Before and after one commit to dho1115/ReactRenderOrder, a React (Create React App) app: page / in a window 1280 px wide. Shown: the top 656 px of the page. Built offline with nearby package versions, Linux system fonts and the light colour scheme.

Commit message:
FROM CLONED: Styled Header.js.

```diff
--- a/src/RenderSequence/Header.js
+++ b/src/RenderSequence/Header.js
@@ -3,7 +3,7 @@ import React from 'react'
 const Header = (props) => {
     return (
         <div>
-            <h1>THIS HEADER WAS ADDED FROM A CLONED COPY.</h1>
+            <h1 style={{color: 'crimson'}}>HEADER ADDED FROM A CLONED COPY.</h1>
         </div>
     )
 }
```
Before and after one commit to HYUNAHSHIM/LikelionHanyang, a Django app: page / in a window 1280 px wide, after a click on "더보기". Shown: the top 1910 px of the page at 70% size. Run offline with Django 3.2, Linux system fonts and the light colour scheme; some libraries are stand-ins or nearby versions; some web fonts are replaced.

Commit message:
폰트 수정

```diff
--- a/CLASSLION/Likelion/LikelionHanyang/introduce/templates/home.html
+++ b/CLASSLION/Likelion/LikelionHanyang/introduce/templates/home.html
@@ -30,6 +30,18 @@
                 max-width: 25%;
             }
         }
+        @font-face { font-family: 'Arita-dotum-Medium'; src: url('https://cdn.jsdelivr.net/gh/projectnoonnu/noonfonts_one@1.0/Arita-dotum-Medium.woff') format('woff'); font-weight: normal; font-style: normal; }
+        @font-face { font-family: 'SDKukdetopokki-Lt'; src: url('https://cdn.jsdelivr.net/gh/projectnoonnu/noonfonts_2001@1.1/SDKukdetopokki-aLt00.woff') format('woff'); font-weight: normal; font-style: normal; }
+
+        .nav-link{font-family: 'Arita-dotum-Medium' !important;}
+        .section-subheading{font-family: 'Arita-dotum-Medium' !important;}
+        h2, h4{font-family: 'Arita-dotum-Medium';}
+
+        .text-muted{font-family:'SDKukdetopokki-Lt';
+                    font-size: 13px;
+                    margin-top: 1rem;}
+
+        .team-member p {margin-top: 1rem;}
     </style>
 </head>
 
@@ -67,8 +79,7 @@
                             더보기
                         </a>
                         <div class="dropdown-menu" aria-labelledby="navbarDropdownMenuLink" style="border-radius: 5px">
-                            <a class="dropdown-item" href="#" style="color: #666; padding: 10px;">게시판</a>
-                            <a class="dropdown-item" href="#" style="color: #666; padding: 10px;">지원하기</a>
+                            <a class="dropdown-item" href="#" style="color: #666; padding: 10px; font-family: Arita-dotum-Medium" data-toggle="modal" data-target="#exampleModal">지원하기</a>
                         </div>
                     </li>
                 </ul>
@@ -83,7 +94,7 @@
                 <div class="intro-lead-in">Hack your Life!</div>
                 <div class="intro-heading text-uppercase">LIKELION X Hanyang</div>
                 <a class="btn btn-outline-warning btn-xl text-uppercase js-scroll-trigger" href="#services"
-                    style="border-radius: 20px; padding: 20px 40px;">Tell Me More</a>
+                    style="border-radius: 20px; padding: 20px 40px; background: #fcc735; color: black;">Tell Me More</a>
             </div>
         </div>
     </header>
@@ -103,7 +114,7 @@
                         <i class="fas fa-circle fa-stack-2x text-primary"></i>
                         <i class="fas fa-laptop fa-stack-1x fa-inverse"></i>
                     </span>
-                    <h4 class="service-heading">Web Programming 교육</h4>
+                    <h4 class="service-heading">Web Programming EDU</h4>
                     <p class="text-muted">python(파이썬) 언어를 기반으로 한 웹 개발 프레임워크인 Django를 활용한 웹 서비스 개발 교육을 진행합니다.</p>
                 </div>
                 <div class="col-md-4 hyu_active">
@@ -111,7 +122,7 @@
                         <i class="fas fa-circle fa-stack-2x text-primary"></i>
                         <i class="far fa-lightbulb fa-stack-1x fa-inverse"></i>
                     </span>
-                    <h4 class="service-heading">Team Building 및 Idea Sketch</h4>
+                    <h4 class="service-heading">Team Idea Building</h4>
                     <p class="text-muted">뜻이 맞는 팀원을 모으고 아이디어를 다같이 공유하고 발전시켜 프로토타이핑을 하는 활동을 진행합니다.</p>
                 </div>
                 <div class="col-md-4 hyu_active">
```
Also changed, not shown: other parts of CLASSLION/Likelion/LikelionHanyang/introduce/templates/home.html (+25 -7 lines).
----------
* [Work to be completed] Which lines above contain the word "muted"? Copy each one.

* [Task solution]
+        .text-muted{font-family:'SDKukdetopokki-Lt';
                     <p class="text-muted">python(파이썬) 언어를 기반으로 한 웹 개발 프레임워크인 Django를 활용한 웹 서비스 개발 교육을 진행합니다.</p>
                     <p class="text-muted">뜻이 맞는 팀원을 모으고 아이디어를 다같이 공유하고 발전시켜 프로토타이핑을 하는 활동을 진행합니다.</p>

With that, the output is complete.